Web interface edit records
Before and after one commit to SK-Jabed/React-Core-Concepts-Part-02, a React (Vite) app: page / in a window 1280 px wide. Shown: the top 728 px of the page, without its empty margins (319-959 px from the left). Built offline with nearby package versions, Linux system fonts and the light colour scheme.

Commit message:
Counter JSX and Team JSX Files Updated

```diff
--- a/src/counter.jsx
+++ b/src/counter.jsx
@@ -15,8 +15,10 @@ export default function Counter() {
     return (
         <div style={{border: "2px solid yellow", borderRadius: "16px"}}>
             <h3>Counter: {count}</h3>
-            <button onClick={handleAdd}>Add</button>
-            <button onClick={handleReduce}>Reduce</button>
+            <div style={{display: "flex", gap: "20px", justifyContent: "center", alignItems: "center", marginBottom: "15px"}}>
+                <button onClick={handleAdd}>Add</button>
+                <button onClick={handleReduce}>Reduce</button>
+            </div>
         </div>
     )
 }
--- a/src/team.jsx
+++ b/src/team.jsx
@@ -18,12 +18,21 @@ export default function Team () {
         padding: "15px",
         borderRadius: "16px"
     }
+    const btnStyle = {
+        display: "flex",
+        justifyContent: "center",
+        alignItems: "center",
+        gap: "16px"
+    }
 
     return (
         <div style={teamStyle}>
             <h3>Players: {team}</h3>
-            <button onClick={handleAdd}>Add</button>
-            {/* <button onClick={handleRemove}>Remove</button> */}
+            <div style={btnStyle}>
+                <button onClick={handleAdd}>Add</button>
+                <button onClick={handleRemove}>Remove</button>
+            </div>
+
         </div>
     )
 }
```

- _WHAT YOU ARE ASKED TO DO_
How many lines above contain the word "onClick"? Reply with only the number.

- _RESULT FOR THIS TASK_
8